Then in February, I turned 30. Two months later, I weaned my youngest. And somewhere in all of this, my metabolism lay down and brazenly gave me the finger as it died. One day I stepped on the scale and it said 176, and I realized that I was going to have to DO something unless I wanted it to keep going up.
My thoughts on my body are divided. Sometimes I look in the mirror and I see my fat thighs—oh, my thighs. Where I gain all of my weight, where reside almost all of my stretch marks. When I was pregnant, and up 40 pounds, people said, “well you’re all belly, you haven’t gained any weight at all!” I’d smile and think, “That’s because I’m wearing a skirt and you can’t see my thighs.” I had to buy all new maternity pants at 9 months pregnant, not because of my belly, but because of my thighs. They chafe horribly in the summer, so I catch myself waddling whenever I wear a skirt, to try to relieve the pain. And I see my chin and neck, which gained a roll when I was pregnant that had never been there before. And I see my belly, growing now because I’m pretty sure my thighs are running out of room to hold the fat. I have a roll. In a public restroom the other day I unzipped my pants so I could sit down after my five-year-old was finished, and she said, “mommy, we’re having a baby, next month!” I looked at my belly and wanted to cry. It hasn’t been flat in a while but damnit, my five-year-old thinks I look pregnant.
Other times I look in the mirror and smile. I see my curves, I see my thin waist, I see my rather large breasts (usually, for these smiling sessions, I’m in a bra so they look nice and perky and I can’t see how far they sag after nearly three years of cumulative breastfeeding). I see a woman who doesn’t LOOK like she weighs nearly 180 pounds. I like that lady. I like those days.
One day I was getting ready to run errands, and in the process of doing so dancing around my room in a bra and underwear to the music playing on my iPod speaker. I boogied into the bathroom, looked in the mirror, and smiled. Smiled at that sexy lady in her underthings breaking it down to some good music. And in that smile, I noticed my toddler standing behind me, smiling and dancing as well.
Those are the days I want my daughters to remember. I want them to know a mom who thinks she’s beautiful whether she’s 140 or 180 pounds.
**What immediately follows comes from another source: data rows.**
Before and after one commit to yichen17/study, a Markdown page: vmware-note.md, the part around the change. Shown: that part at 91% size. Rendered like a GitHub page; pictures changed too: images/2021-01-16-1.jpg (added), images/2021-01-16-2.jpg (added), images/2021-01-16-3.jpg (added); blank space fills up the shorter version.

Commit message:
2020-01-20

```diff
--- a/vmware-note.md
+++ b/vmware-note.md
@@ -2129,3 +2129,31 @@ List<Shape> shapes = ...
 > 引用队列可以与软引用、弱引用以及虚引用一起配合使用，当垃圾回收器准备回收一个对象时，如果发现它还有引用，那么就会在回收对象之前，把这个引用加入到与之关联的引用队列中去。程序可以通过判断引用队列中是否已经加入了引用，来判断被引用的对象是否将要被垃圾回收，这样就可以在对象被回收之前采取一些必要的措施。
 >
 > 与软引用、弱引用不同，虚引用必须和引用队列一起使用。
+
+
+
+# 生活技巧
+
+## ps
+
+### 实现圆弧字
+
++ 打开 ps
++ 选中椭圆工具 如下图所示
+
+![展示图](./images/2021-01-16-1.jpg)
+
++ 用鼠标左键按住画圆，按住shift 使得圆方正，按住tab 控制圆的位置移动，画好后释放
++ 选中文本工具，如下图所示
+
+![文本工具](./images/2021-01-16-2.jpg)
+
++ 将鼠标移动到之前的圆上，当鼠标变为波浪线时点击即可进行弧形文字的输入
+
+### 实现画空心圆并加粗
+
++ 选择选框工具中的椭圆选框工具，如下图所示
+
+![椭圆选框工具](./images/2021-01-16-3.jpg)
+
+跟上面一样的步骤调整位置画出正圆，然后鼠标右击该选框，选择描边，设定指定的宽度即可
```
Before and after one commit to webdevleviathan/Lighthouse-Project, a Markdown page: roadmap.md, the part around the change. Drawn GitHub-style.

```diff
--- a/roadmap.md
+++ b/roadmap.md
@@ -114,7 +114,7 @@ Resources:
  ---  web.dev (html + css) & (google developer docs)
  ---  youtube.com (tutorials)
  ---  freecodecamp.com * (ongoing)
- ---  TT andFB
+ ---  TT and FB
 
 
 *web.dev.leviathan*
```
I want them to remember a mom who didn’t complain about dieting all the time or how she looked or criticized her body in front of them. I want them to love their own bodies and be able to look in the mirror and smile.
It’s hard sometimes. Some days I just don’t feel it. I can’t look at pictures of myself without grimacing, at least on the inside. But I figure the best I can do is try to hide the occasional loathing from them, while trying to eat better and exercise more.
I was going to post last year at one year post-partum, like I did with my first. Then I got vain. I thought, well, I haven’t exercised much so why don’t I wait until 18 months to see if I can “improve”? And then at 18 months I was gaining, so I figured I’d wait until she was two. But you know what? Screw that. Here I am at 22 months post-partum, struggling with weight gain and so far unsuccessful with carrying an exercise plan past day two. But now I know it’s not the camera that adds 15 pounds. It’s LIFE. It’s excuses and exhaustion and chocolate (delicious, delicious chocolate) and laziness. But knowing is half the battle, right? Right?
These pictures are 22 months post partum. I included one to show the improvement I see when wearing a properly fitting bra—this was shortly after my post-weaning fitting, my first underwire bra in nearly two years. It’s a 32FF.